A cache is a repository for stored data that is used to expedite the process of retrieving data. There are several types of caches, including webpage caches, hardware caches, software caches and memory caches. Caches are used to speed up a process so that data does not have to be recomputed or fetched from its original location and, therefore, saves time. The greater the requests that can be served from the cache, the quicker system performance becomes. A cache hit is when a program checks the cache for previously stored information and finds it. A cache miss is when the data is not found within the cache and the program must look to a larger, slower memory source. Computers can have several caches: the L1 cache is built into the computer processor’s chip, the L2 cache is built onto the motherboard and the L3 cache is just the L2 cache on a computer that has two caches built into the microprocessor.

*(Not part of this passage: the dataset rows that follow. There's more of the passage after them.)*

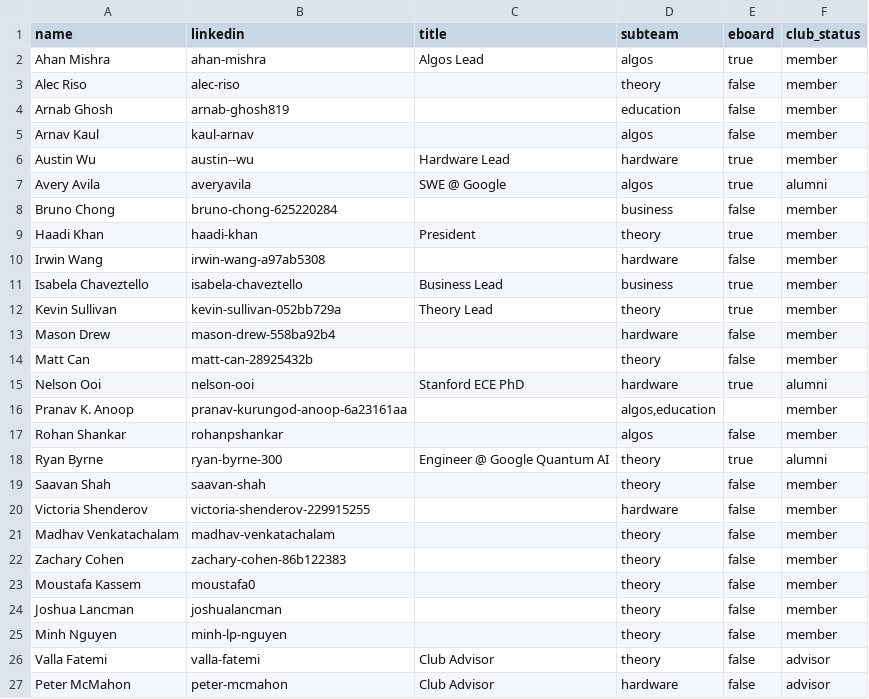
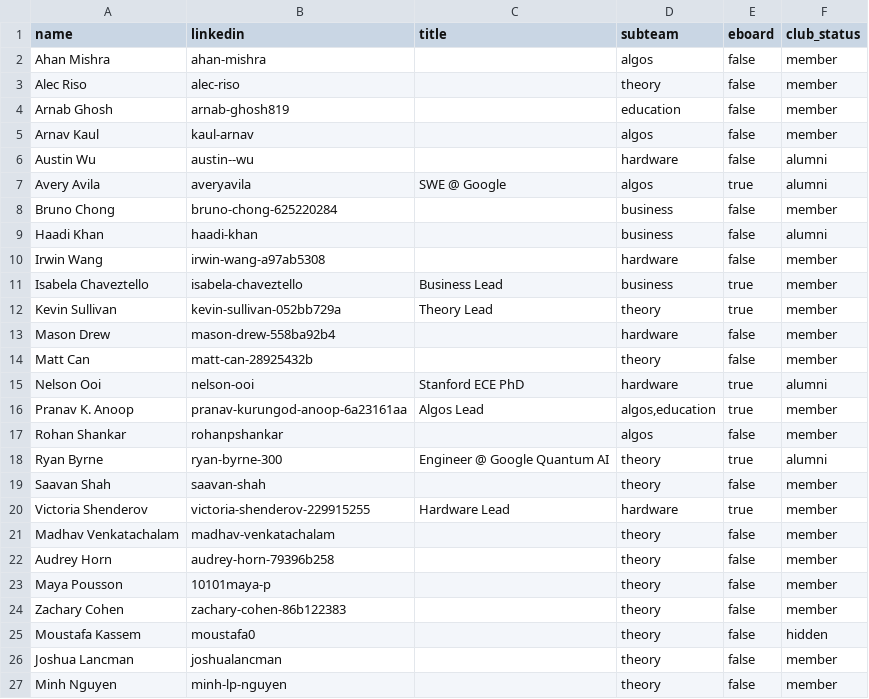
Before and after one commit to Cornell-QCA/website, a CSV file: public/data/csv/people.csv, drawn as a sheet; only a part is shown; the shorter side is filled out with more unchanged rows.

Commit message:
feat: recruitment overhaul, team roles update, and QCA wiki project link (#5)
* feat: update team roles, alumni, events page, and QCA wiki project link

* feat: restore dynamic date categorization for upcoming vs previous events

* fix: make footer copyright year dynamic

* feat: render card subtitle role lists with pipes separator

* feat: sort subteams dynamically with Team Lead first, then other Eboard members, then regular members

```diff
--- a/public/data/csv/people.csv
+++ b/public/data/csv/people.csv
@@ -1,3 +1,3 @@
 name,linkedin,title,subteam,eboard,club_status
-Ahan Mishra,ahan-mishra,Algos Lead,algos,true,member
+Ahan Mishra,ahan-mishra,,algos,false,member
 Alec Riso,alec-riso,,theory,false,member
@@ -5,6 +5,6 @@ Arnab Ghosh,arnab-ghosh819,,education,false,member
 Arnav Kaul,kaul-arnav,,algos,false,member
-Austin Wu,austin--wu,Hardware Lead,hardware,true,member
+Austin Wu,austin--wu,,hardware,false,alumni
 Avery Avila,averyavila,SWE @ Google,algos,true,alumni
 Bruno Chong,bruno-chong-625220284,,business,false,member
-Haadi Khan,haadi-khan,President,theory,true,member
+Haadi Khan,haadi-khan,,business,false,alumni
 Irwin Wang,irwin-wang-a97ab5308,,hardware,false,member
@@ -15,3 +15,3 @@ Matt Can,matt-can-28925432b,,theory,false,member
 Nelson Ooi,nelson-ooi,Stanford ECE PhD,hardware,true,alumni
-Pranav K. Anoop,pranav-kurungod-anoop-6a23161aa,,"algos,education",,member
+Pranav K. Anoop,pranav-kurungod-anoop-6a23161aa,Algos Lead,"algos,education",true,member
 Rohan Shankar,rohanpshankar,,algos,false,member
@@ -19,6 +19,8 @@ Ryan Byrne,ryan-byrne-300,Engineer @ Google Quantum AI,theory,true,alumni
 Saavan Shah,saavan-shah,,theory,false,member
-Victoria Shenderov,victoria-shenderov-229915255,,hardware,false,member
+Victoria Shenderov,victoria-shenderov-229915255,Hardware Lead,hardware,true,member
 Madhav Venkatachalam,madhav-venkatachalam,,theory,false,member
+Audrey Horn,audrey-horn-79396b258,,theory,false,member
+Maya Pousson,10101maya-p,,theory,false,member
 Zachary Cohen,zachary-cohen-86b122383,,theory,false,member
-Moustafa Kassem,moustafa0,,theory,false,member
+Moustafa Kassem,moustafa0,,theory,false,hidden
 Joshua Lancman,joshualancman,,theory,false,member
```
Also changed, not shown: public/data/csv/events.csv, public/data/csv/projects.csv, 7 other files.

Internet browsers use caching to store HTML web pages by storing a copy of visited pages and then using that copy to render when you re-visit that page. If the date on the page is the same date as the previously stored copy, then the computer uses the one on your hard drive rather than re-downloading it from the internet.
To learn how to clear your cache, click here.